THE PROBLEM> Look over the lines below. Report each one that includes the string "onChange".

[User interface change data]
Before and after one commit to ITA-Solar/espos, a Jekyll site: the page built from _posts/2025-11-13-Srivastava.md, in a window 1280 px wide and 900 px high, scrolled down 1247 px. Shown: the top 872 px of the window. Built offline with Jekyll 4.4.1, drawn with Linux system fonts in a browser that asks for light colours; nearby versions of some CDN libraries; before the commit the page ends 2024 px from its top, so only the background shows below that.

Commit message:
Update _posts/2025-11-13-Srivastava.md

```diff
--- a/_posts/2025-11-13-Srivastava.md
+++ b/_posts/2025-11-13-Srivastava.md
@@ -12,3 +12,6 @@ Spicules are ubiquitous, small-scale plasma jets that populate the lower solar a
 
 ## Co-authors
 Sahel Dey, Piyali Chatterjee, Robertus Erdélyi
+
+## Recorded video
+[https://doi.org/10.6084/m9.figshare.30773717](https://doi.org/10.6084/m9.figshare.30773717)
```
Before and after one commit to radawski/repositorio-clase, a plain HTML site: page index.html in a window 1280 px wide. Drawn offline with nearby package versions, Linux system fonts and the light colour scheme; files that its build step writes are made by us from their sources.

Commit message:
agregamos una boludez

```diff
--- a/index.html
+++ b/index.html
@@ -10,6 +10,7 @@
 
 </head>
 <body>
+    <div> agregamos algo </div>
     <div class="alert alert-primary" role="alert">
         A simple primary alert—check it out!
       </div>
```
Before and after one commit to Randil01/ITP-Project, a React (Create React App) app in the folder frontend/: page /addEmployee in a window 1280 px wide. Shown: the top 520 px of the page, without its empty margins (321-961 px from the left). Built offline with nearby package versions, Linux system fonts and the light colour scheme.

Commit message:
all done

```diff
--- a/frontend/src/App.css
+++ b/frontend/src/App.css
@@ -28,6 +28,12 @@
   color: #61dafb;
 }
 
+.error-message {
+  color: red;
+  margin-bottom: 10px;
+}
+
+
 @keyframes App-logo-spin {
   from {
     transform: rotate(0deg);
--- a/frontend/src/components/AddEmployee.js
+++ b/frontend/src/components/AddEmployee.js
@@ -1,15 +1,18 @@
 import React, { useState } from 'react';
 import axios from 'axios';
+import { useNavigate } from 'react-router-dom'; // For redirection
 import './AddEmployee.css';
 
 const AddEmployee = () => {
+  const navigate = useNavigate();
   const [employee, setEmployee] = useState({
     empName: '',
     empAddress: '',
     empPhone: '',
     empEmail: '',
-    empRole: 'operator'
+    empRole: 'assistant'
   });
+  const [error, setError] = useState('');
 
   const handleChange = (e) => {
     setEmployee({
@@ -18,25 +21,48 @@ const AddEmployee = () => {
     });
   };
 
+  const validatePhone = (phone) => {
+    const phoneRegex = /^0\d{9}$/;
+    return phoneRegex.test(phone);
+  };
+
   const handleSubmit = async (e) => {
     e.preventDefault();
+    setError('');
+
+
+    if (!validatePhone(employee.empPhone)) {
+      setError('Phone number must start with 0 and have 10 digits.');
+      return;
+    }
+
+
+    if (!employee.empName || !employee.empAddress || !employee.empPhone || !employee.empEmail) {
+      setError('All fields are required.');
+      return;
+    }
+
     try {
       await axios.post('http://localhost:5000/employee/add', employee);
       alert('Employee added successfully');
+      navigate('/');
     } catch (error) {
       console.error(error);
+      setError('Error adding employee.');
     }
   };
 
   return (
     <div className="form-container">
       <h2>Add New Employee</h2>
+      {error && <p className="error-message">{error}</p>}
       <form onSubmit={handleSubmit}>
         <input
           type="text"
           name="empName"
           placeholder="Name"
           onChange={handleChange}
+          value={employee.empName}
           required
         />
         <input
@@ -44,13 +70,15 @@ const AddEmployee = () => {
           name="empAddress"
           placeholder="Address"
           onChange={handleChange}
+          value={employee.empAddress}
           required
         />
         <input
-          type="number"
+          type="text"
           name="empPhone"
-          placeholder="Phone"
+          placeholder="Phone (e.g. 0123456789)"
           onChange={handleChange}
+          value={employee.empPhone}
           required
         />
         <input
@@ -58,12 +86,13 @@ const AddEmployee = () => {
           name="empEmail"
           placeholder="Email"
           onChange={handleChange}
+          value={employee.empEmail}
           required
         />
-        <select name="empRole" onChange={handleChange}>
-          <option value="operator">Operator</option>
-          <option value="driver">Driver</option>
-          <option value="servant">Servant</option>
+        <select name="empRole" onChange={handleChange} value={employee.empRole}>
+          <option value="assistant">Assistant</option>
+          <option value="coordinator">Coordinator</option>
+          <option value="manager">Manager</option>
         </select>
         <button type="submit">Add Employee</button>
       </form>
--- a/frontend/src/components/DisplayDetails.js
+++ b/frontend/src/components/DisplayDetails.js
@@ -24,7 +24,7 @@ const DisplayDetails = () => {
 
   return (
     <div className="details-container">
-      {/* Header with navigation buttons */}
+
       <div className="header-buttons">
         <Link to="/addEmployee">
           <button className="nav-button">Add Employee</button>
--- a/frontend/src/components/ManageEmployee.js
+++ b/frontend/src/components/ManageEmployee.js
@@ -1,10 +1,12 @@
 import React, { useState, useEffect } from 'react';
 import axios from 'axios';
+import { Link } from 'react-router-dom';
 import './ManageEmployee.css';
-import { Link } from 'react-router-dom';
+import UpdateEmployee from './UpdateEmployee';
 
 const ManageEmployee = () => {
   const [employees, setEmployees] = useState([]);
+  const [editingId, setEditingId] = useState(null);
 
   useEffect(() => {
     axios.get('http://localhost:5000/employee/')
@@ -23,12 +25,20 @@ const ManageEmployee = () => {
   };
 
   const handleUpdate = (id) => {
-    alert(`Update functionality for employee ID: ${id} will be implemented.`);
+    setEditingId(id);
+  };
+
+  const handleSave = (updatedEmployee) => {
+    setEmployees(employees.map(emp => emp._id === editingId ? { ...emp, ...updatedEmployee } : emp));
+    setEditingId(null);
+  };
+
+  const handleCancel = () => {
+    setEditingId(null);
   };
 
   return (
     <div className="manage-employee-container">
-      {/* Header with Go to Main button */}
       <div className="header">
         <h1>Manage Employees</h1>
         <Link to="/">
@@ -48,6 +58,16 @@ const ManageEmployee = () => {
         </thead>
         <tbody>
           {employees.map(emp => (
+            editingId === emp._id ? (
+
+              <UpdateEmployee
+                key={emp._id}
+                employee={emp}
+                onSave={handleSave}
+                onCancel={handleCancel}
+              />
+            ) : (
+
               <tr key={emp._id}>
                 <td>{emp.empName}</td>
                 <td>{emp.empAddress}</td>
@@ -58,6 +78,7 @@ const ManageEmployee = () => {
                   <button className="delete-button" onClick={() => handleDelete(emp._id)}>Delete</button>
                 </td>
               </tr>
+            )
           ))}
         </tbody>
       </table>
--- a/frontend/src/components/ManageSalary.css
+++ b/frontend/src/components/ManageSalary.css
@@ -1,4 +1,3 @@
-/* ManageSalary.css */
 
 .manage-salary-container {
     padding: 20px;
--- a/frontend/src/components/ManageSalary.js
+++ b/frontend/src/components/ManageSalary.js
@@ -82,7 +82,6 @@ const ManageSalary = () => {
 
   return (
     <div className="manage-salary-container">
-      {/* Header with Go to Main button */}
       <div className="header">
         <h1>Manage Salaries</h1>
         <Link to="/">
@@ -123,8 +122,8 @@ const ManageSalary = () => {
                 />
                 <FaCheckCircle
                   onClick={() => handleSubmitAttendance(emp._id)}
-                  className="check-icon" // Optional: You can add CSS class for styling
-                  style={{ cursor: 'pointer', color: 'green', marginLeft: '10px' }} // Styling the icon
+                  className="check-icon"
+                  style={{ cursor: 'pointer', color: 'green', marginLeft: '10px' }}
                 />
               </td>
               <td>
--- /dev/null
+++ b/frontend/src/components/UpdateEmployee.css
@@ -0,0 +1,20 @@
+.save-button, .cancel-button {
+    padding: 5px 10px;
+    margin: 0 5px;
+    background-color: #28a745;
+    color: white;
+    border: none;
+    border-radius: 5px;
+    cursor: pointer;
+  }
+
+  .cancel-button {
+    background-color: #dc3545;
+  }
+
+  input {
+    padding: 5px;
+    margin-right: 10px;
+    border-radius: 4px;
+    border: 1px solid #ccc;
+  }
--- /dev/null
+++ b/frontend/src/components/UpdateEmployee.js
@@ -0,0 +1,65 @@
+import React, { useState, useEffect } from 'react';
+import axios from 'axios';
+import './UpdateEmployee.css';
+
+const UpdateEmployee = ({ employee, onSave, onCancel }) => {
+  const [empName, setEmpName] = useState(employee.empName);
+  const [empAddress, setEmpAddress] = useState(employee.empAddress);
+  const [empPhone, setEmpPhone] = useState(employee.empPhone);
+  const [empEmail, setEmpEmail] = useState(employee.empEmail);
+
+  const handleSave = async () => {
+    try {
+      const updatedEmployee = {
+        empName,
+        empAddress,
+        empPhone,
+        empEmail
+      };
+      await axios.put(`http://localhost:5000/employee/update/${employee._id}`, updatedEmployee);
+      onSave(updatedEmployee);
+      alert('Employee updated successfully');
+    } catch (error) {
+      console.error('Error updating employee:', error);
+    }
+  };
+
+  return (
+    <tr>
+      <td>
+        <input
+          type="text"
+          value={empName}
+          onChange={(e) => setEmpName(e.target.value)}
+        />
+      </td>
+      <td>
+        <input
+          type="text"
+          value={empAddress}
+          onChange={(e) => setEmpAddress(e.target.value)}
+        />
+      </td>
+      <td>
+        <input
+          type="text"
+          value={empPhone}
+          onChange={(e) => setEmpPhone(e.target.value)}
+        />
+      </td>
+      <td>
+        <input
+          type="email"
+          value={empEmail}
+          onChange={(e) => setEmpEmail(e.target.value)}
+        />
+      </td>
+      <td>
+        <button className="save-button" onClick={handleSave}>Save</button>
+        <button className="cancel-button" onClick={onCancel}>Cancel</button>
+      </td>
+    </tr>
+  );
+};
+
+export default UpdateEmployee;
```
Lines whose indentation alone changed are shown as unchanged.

WRITTEN RESPONSE>
           onChange={handleChange}
           onChange={handleChange}
           onChange={handleChange}
           onChange={handleChange}
-        <select name="empRole" onChange={handleChange}>
+        <select name="empRole" onChange={handleChange} value={employee.empRole}>
+          onChange={(e) => setEmpName(e.target.value)}
+          onChange={(e) => setEmpAddress(e.target.value)}
+          onChange={(e) => setEmpPhone(e.target.value)}
+          onChange={(e) => setEmpEmail(e.target.value)}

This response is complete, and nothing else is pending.